5,000 pounds of second-hand clothing, wood & hardware
The clothing is sorted by color and arranged in the order of the spectrum. The piece starts and ends with blue, which forms the bottom and top layer, visible from inside the gallery. The clothing is rolled into whorls and layered, forming colorful striations viewable from the street. Both exposed cross-sections hover 12 inches before the storefront window. The design is inspired by the cross-section of a snowdrift.
This piece was created as a special project for the show: ”No Waste” at Columbia College, Chicago, IL. It would have never happened without the persistence of the curator Arti Sandhu and the gallery director Jennifer Murray. We had some hoops to jump through, one of them being the sourcing of 2.5 tons of clothing. USAgain, a national textile recycling company, rose to the occasion. Thanks to Rasham Grewal for believing in the project. Once we had the 2.5 tons, Columbia sent over an engineer and a fire warden. In the end, we got the green light, but not before they reinforced the gallery floor from w/in the basement. 4 days and about 50 helpers later (thanks Caroline Ross and Nicole Kurily!), the piece was done.

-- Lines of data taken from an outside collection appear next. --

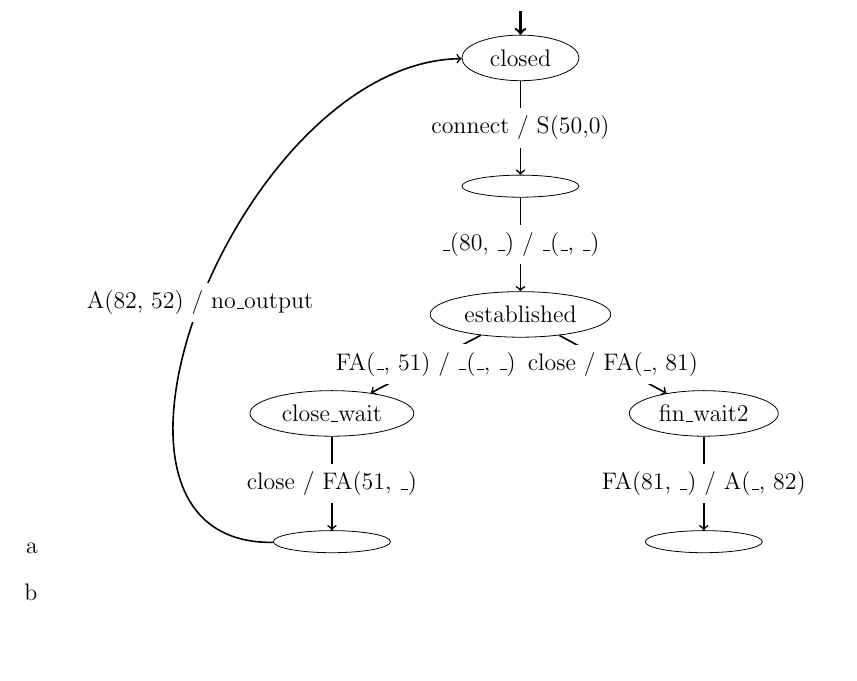
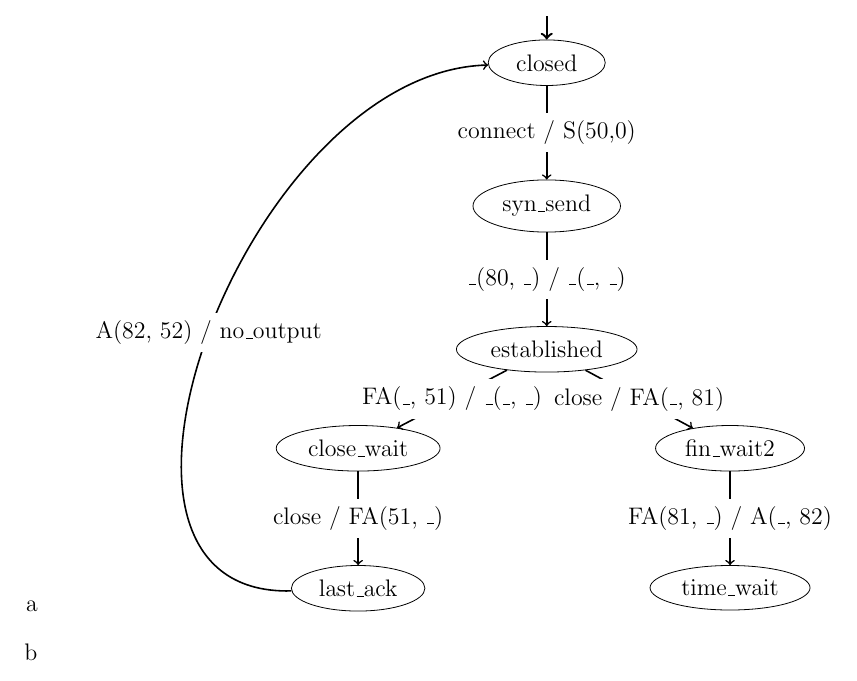
Before and after one commit to NetwerkenEnGedistribueerdeSystemen/NWI-IBC021_assignment6, a LaTeX problem sheet (assignment6_s4549775.tex): part of page 2 of 3, cut so that both start at the same text, the shorter picture padded with empty space. Compiled offline with pdfLaTeX.

Commit message:
Fill in the state names.

```diff
--- a/assignment6_s4549775.tex
+++ b/assignment6_s4549775.tex
@@ -31,12 +31,12 @@
 	]
 		\node (Start) {};
 		\node[n, below=1em of Start] (A) {closed};
-		\node[n, below=of A] (B) {};
+		\node[n, below=of A] (B) {syn\_send};
 		\node[n, below=of B] (C) {established};
 		\node[n, below left=of C] (D) {close\_wait};
 		\node[n, below right=of C] (E) {fin\_wait2};
-		\node[n, below=of D] (F) {};
-		\node[n, below=of E] (G) {};
+		\node[n, below=of D] (F) {last\_ack};
+		\node[n, below=of E] (G) {time\_wait};
 
 		\draw[a, very thick] (Start) edge (A);
 		\draw[a] (A) edge node[fill=white] {connect / S(50,0)} (B);
```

33 pairs of shoes, daisy-chained together, forming an oval. One pair of shoes is removed, enabling the audience to literally “step up” and “close the loop”. While standing in the opening, the participant completes the oval. Every other lace is white, thus forming a dotted line, delineating this connectivity.

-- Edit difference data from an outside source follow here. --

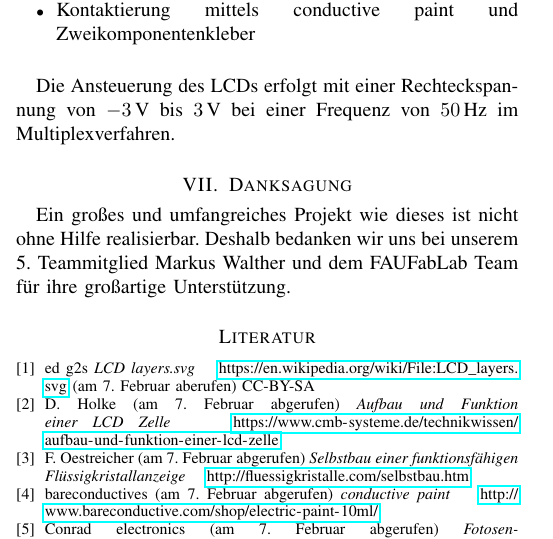
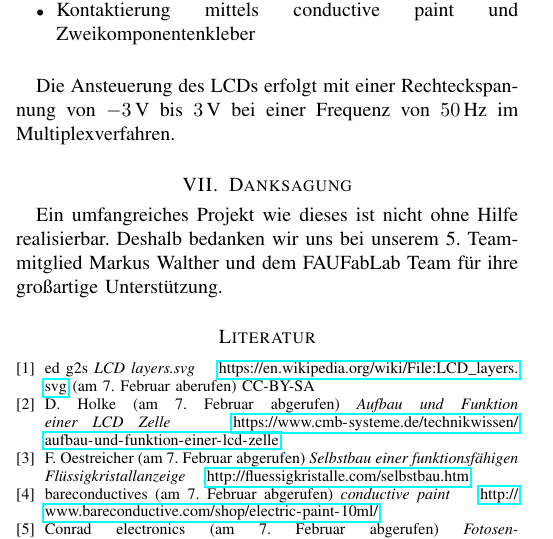
Before and after one commit to richardfuchs/DIY, a LaTeX paper (paper/paper.tex, which reads paper/Kapitel/dankesworte.tex): part of one column of page 6 of 6, cut so that both start at the same text. Compiled offline with pdfLaTeX.

Commit message:
minor changes

```diff
--- a/paper/Kapitel/dankesworte.tex
+++ b/paper/Kapitel/dankesworte.tex
@@ -1,6 +1,6 @@
 \section{Danksagung}
 
-Ein großes und umfangreiches Projekt wie dieses ist nicht ohne Hilfe realisierbar. Deshalb bedanken wir uns bei unserem 5. Teammitglied Markus Walther und dem FAUFabLab Team für ihre großartige Unterstützung.
+Ein umfangreiches Projekt wie dieses ist nicht ohne Hilfe realisierbar. Deshalb bedanken wir uns bei unserem 5. Teammitglied Markus Walther und dem FAUFabLab Team für ihre großartige Unterstützung.
 
 %Ein großes und umfangreiches Projekt wie dieses ist natürlich nicht alleine realisierbar. Wir hatten viele freundliche Mithelfer, die uns jederzeit mit Tat und Rat zur Seite standen.\\
 
```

This piece was commissioned by TOMS Shoes. With every pair purchased, TOMS will give a pair of new shoes to a child in need. ONE FOR ONE.™ For more information visit TOMS.com
60 scarves are sewn together, end-to-end and wound into a tight spiral. The individual garments are compressed into a single mass, a symbolic gesture that explores the conflicted space between society and the individual, a space that is ceaselessly broken and reconstituted (Hegel).
This piece was commissioned by PAi
Paramount Apparel International, Inc (PAi) was founded in 1929, and has become a leading headwear, apparel and accessories designer and supplier to many channels of distribution in the United States and internationally. For more
information visit PAIfashion.com